Aberrant T cell differentiation in the absence of Dicer
Dicer is an RNaseIII-like enzyme that is required for generating short interfering RNAs and microRNAs. The latter have been implicated in regulating cell fate determination in invertebrates and vertebrates. To test the requirement for Dicer in cell-lineage decisions in a mammalian organism, we have generated a conditional allele of dicer-1 (dcr-1) in the mouse. Specific deletion of dcr-1 in the T cell lineage resulted in impaired T cell development and aberrant T helper cell differentiation and cytokine production. A severe block in peripheral CD8+ T cell development was observed upon dcr-1 deletion in the thymus. However, Dicer-deficient CD4+ T cells, although reduced in numbers, were viable and could be analyzed further. These cells were defective in microRNA processing, and upon stimulation they proliferated poorly and underwent increased apoptosis.
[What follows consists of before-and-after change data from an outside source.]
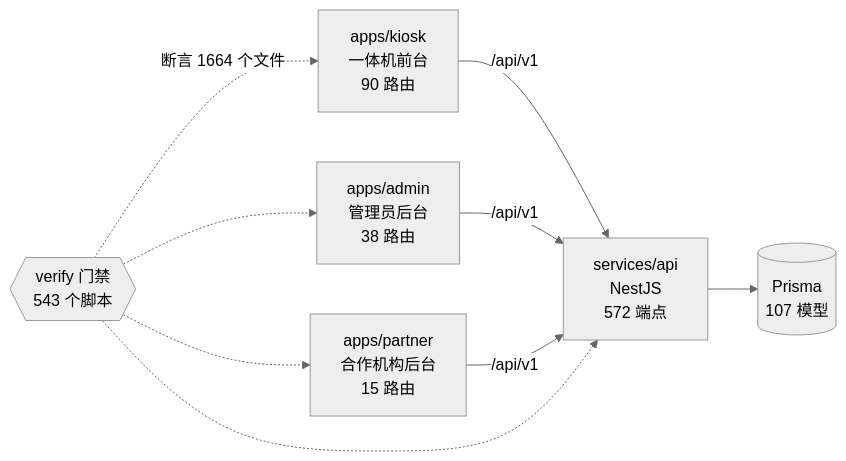
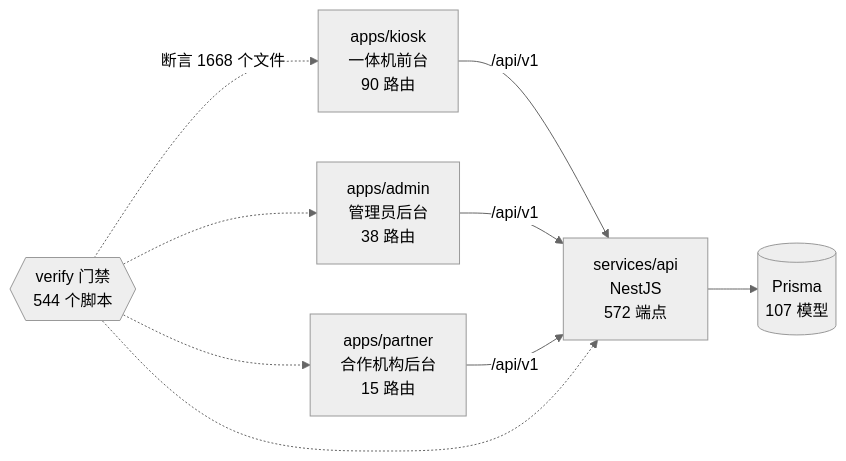
Before and after one commit to wanglei581/YITIJI: the diagram in docs/graph/README.md, drawn with Mermaid (neutral theme). The commit also changed other lines of this file and 3 other files, not shown here.

Commit message:
docs(progress): 短信按终端限流记录；重新生成图谱

````diff
--- a/docs/graph/README.md
+++ b/docs/graph/README.md
@@ -68,18 +68,18 @@
 ```mermaid
 flowchart LR
   kiosk["apps/kiosk<br/>一体机前台<br/>90 路由"]
   admin["apps/admin<br/>管理员后台<br/>38 路由"]
   partner["apps/partner<br/>合作机构后台<br/>15 路由"]
   api["services/api<br/>NestJS<br/>572 端点"]
   db[("Prisma<br/>107 模型")]
-  gates{{"verify 门禁<br/>543 个脚本"}}
+  gates{{"verify 门禁<br/>544 个脚本"}}
 
   kiosk -->|"/api/v1"| api
   admin -->|"/api/v1"| api
   partner -->|"/api/v1"| api
   api --> db
-  gates -.->|"断言 1664 个文件"| kiosk
+  gates -.->|"断言 1668 个文件"| kiosk
   gates -.-> admin
   gates -.-> partner
   gates -.-> api
 ```
````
Independent of their proliferation defect, Dicer-deficient helper T cells preferentially expressed interferon-γ, the hallmark effector cytokine of the Th1 lineage.